Raspberry & Aprium Mini PiesMakes enough for two 5-inch mini pies. Double the recipe for a full-size pie.
Ingredients for Pie Crust
1 ¼ cups (6 ¼ oz) flour2 tbsp sugar
½ tsp salt
1 ¼ sticks cold unsalted butter
~½ cup ice water
Ingredients for Filling
8 oz raspberries
8 oz apriums, sliced - no need to peel
⅓ cup sugar (my raspberries were a little sour, lower this if yours are sweet)
1 tbsp cornstarch
- Preheat your oven to 350° F.
- Mix the flour, sugar, and salt together with a fork.
- Cube the butter and "cut" it into the flour mixture with a pastry cutter until there are no butter bits that are bigger than a pea.
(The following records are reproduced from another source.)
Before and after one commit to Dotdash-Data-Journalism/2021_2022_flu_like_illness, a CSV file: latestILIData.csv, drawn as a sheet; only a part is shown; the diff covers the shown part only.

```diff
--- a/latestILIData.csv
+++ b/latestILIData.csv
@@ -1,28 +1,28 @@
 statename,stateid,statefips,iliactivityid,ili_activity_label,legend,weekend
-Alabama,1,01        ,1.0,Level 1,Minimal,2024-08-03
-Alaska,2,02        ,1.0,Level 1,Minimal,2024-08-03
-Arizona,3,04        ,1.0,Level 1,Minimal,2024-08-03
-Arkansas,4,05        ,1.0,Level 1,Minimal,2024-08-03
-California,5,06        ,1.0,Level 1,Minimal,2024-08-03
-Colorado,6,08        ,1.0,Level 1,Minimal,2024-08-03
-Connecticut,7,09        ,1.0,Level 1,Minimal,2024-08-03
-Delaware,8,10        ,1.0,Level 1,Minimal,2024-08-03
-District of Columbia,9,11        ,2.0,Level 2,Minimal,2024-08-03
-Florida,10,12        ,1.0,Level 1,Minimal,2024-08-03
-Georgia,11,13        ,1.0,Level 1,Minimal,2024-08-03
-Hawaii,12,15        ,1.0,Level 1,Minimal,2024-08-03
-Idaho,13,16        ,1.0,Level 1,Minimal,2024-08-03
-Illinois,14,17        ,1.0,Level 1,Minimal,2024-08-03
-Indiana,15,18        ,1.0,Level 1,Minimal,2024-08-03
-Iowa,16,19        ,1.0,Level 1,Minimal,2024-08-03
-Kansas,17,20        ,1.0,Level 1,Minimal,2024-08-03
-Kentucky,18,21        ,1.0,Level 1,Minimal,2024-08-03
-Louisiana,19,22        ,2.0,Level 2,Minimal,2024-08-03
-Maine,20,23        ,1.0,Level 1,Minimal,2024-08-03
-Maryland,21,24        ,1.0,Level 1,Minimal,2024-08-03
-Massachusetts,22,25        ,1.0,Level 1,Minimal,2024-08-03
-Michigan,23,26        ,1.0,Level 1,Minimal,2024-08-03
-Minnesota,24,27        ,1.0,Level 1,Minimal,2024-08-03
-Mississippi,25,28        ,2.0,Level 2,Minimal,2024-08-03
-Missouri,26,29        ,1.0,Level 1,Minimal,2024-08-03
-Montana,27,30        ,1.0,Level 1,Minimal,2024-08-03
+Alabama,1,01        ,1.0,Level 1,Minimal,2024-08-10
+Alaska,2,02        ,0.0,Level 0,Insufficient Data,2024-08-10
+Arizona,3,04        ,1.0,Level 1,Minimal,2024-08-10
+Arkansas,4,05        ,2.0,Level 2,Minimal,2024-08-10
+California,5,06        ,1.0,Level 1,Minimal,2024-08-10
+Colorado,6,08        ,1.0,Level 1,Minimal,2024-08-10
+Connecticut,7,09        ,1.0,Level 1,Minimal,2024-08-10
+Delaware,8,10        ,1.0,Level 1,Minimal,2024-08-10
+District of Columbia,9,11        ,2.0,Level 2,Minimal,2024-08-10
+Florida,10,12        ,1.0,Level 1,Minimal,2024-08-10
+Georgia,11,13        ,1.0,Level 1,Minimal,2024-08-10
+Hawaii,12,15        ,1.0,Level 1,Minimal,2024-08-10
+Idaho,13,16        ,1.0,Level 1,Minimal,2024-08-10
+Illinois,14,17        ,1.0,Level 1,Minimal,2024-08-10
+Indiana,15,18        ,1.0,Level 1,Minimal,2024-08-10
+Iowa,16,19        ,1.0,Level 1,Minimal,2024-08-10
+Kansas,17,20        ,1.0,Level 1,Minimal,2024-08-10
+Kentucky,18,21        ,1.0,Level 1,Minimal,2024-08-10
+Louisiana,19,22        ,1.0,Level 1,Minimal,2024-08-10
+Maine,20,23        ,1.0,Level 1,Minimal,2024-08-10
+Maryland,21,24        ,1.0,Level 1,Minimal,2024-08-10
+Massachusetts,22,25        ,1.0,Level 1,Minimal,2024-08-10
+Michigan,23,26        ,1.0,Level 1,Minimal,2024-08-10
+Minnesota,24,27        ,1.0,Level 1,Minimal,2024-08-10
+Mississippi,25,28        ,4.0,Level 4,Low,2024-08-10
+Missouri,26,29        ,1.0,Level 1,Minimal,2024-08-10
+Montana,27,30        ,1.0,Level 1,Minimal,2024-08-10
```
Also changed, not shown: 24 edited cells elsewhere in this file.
Make sure you don't go smaller than this, however, since you'll start to lose flakiness if the butter is too small.
- Add the ice water, a tablespoon or two at a time and use a fork to wet the flour/butter mixture.
- Keep adding until the dough just starts to hold together. You don't want the dough too wet, and you don't want to mix in the water too much. I find it useful to just use my hands to mix at this point.
- Cover the dough with plastic wrap, and refrigerate for a couple hours at least (overnight is best).
- Toss the raspberries and apriums with the sugar and cornstarch. Set aside.
- Divide your pie dough in two. Roll out the first half on a floured surface. Using a bowl or some other round thing, cut out two circles from the rolled dough. Gently place a circle into each of the mini pie pans (I use these 5-inch pans).
- Fill each pie with equal amounts of the fruit filling.
- Roll out the second half of the dough. Cut equal strips approximately ½ inch thick. Lay the strips across the top of the filling in a "woven" pattern.
- Pinch the edges and flute or press with a fork.
- Brush egg yolk onto the top pie dough (this gives it a nice golden color) and sprinkle with sugar.
- Bake for 25-35 minutes, or until the crust is golden and the filling is bubbly. Let cool for at least two hours (more is better) before eating.